WHAT YOU ARE ASKED TO DO | Print all the entries exactly.

** LISTED RECORDS follows **

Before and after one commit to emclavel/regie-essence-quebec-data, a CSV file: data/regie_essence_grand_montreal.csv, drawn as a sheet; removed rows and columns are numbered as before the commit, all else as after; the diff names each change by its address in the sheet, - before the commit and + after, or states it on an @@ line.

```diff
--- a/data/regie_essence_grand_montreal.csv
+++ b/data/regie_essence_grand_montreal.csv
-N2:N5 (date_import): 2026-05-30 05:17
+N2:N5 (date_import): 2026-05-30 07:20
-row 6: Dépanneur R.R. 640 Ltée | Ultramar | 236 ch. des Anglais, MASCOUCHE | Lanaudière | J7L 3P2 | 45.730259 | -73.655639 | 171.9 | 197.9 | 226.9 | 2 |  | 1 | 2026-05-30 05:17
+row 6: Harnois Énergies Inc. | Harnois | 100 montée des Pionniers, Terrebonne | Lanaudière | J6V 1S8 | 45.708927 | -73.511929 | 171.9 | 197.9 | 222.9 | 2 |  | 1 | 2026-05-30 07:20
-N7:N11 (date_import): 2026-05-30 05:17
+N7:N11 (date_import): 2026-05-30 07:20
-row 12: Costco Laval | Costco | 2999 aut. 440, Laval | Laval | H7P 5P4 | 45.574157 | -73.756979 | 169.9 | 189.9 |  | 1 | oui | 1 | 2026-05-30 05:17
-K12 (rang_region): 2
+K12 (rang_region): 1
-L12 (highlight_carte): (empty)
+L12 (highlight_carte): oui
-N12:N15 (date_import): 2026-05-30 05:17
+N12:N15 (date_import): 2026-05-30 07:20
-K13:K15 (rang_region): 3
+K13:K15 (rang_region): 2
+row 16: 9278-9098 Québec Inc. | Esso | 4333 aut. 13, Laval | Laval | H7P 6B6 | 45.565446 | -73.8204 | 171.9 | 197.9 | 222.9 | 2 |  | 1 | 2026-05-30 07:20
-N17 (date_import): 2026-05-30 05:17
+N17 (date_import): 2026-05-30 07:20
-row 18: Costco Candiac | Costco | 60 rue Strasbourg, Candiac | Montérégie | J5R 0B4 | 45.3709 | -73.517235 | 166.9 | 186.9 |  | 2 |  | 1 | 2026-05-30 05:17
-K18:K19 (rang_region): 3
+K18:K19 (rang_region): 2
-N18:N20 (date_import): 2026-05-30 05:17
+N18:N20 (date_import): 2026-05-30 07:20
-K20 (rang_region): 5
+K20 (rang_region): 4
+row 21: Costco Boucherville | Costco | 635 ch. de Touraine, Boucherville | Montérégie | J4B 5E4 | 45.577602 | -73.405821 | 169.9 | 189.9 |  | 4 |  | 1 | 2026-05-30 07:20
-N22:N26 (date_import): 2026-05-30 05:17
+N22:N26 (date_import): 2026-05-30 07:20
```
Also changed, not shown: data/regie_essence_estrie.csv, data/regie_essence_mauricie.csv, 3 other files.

** End of LISTED RECORDS **

ANSWER SPACE |
Before and after one commit to emclavel/regie-essence-quebec-data, a CSV file: data/regie_essence_grand_montreal.csv, drawn as a sheet; removed rows and columns are numbered as before the commit, all else as after; the diff names each change by its address in the sheet, - before the commit and + after, or states it on an @@ line.

```diff
--- a/data/regie_essence_grand_montreal.csv
+++ b/data/regie_essence_grand_montreal.csv
-N2:N5 (date_import): 2026-05-30 05:17
+N2:N5 (date_import): 2026-05-30 07:20
-row 6: Dépanneur R.R. 640 Ltée | Ultramar | 236 ch. des Anglais, MASCOUCHE | Lanaudière | J7L 3P2 | 45.730259 | -73.655639 | 171.9 | 197.9 | 226.9 | 2 |  | 1 | 2026-05-30 05:17
+row 6: Harnois Énergies Inc. | Harnois | 100 montée des Pionniers, Terrebonne | Lanaudière | J6V 1S8 | 45.708927 | -73.511929 | 171.9 | 197.9 | 222.9 | 2 |  | 1 | 2026-05-30 07:20
-N7:N11 (date_import): 2026-05-30 05:17
+N7:N11 (date_import): 2026-05-30 07:20
-row 12: Costco Laval | Costco | 2999 aut. 440, Laval | Laval | H7P 5P4 | 45.574157 | -73.756979 | 169.9 | 189.9 |  | 1 | oui | 1 | 2026-05-30 05:17
-K12 (rang_region): 2
+K12 (rang_region): 1
-L12 (highlight_carte): (empty)
+L12 (highlight_carte): oui
-N12:N15 (date_import): 2026-05-30 05:17
+N12:N15 (date_import): 2026-05-30 07:20
-K13:K15 (rang_region): 3
+K13:K15 (rang_region): 2
+row 16: 9278-9098 Québec Inc. | Esso | 4333 aut. 13, Laval | Laval | H7P 6B6 | 45.565446 | -73.8204 | 171.9 | 197.9 | 222.9 | 2 |  | 1 | 2026-05-30 07:20
-N17 (date_import): 2026-05-30 05:17
+N17 (date_import): 2026-05-30 07:20
-row 18: Costco Candiac | Costco | 60 rue Strasbourg, Candiac | Montérégie | J5R 0B4 | 45.3709 | -73.517235 | 166.9 | 186.9 |  | 2 |  | 1 | 2026-05-30 05:17
-K18:K19 (rang_region): 3
+K18:K19 (rang_region): 2
-N18:N20 (date_import): 2026-05-30 05:17
+N18:N20 (date_import): 2026-05-30 07:20
-K20 (rang_region): 5
+K20 (rang_region): 4
+row 21: Costco Boucherville | Costco | 635 ch. de Touraine, Boucherville | Montérégie | J4B 5E4 | 45.577602 | -73.405821 | 169.9 | 189.9 |  | 4 |  | 1 | 2026-05-30 07:20
-N22:N26 (date_import): 2026-05-30 05:17
+N22:N26 (date_import): 2026-05-30 07:20
```
Also changed, not shown: data/regie_essence_estrie.csv, data/regie_essence_mauricie.csv, 3 other files.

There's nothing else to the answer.